What the big agencies really should be doing is studying up on those regulations and coming to grips with the limits that will be placed on the use of data in the future. Agencies are usually headed by people who may know the creative side of the house but don’t keep very good tabs on data. There will be an amazing culture clash when the data-driven geeks arrive in the house. There will be equally big problems because programmatic itself is coming under scrutiny for brand safety issues and ad fraud. So far, the geeks and the creatives have been kept separate, in separate companies. If they come together under one roof, that holding company will have to tighten its controls to make sure that the data flowing through its acquisitions is in compliance with the new regulations, or the fines will be significant.

So what the agencies will need now is a new cadre of management familiar with aspects of the business that have been lumped into a separate bucket called “martech.” And they will probably have to beef up their compliance departments as well.

In the rush to integrate acquisitions and learn more about how to manage data, guess what will get short shrift again? True creative, the kind that makes advertising users want to see.

Agencies Face Radical Transformation in 2014

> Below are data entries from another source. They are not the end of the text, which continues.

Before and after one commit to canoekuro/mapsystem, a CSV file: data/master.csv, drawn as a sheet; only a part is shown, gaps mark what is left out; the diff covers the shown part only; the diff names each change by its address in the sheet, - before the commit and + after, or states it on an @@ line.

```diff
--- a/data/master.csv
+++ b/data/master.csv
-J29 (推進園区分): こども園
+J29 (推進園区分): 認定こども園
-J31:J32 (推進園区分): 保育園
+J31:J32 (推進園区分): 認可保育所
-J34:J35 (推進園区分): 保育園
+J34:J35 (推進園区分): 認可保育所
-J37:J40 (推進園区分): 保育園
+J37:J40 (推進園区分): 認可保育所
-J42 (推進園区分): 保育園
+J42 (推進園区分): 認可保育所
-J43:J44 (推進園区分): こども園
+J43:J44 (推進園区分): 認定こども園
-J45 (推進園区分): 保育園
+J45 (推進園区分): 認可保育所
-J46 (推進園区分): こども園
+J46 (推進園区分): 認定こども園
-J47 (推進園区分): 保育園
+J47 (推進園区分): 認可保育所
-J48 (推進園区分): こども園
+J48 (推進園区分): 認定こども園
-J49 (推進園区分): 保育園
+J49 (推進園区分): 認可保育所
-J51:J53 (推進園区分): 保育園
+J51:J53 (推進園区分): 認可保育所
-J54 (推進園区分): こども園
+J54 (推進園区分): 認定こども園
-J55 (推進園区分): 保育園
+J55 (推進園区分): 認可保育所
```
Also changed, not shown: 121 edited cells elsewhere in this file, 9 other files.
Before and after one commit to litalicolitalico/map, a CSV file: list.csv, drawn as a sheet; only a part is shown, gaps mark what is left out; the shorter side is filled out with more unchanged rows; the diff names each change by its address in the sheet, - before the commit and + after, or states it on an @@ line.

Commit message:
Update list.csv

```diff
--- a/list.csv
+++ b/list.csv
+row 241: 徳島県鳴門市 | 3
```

“The future does not fit into the containers of the past,” said Rashad Tobaccowala, Chairman of DigitastBi and Razorfish, somewhere in the middle of a thoughtful keynote address at iMedia Agency Summit 2013. “The way agencies and marketers were organized in the past won’t work now.”

 

Why not? Because most clients and agencies are organized according to traditional lines, with the emphasis still on analog forms like print and TV. But now that mobile as come along, the analog (the people) and the digital (connected) realms have come together. Mobile means the ultimate empowerment of the consumer, who can choose how and when to receive marketing messages.

 

This empowered consumer will necessitate real transformation in both agency structure and brand marketing structure that relfects the new ways of getting to market. No longer can you deliver a message to a consumer on y9ur schedule; instead, you must be ubiquitous, in case the consumer happens to want your information.

 

Nobody welcomes transformation, no matter how much they give lip service to it. For agencies, the need to transform has brought about a mindset: the agency business must be declining or shrinking. For marketing people, that same need has produced confusion and operational neurosis. Brands are doing everything and nothing — becoming polygamous in their agency relations on the one extreme, and on the other taking everything in-house. They feel threatened, because everything in marketing has been built on identifying the “who.” Now, they can feel the emphasis shifting to the where and the when as well. Not only do they have to reach the right consumer, but they have to reach her at the right time in the right place.Tobaccowala used the example of Apple’s iBeacon, which takes the “who” for granted, reaching for the “where” and the “when” of the shopper in an Apple store, and then trying to deliver the right message.

 

It’s difficult to be an agency when marketers and consumers are the only people who matter. Technology, even fancy stuff like programmatic and RTB, is merely plumbing. At heart, marketers know this, and that’s why they want to engage directly with the customer without an agency filter.

 

For the consumer, what matters is the quality of a product or service. To live in the current world of the empowered consumer, brands must constantly improve product and service. And every brand has to be API-friendly, so the customer can decide how and when to interact with the brand. This means brands are no longer in control; they’re in partnership.

 

For brands, what matters is the consumer.

 

For agencies, what matters is both of them.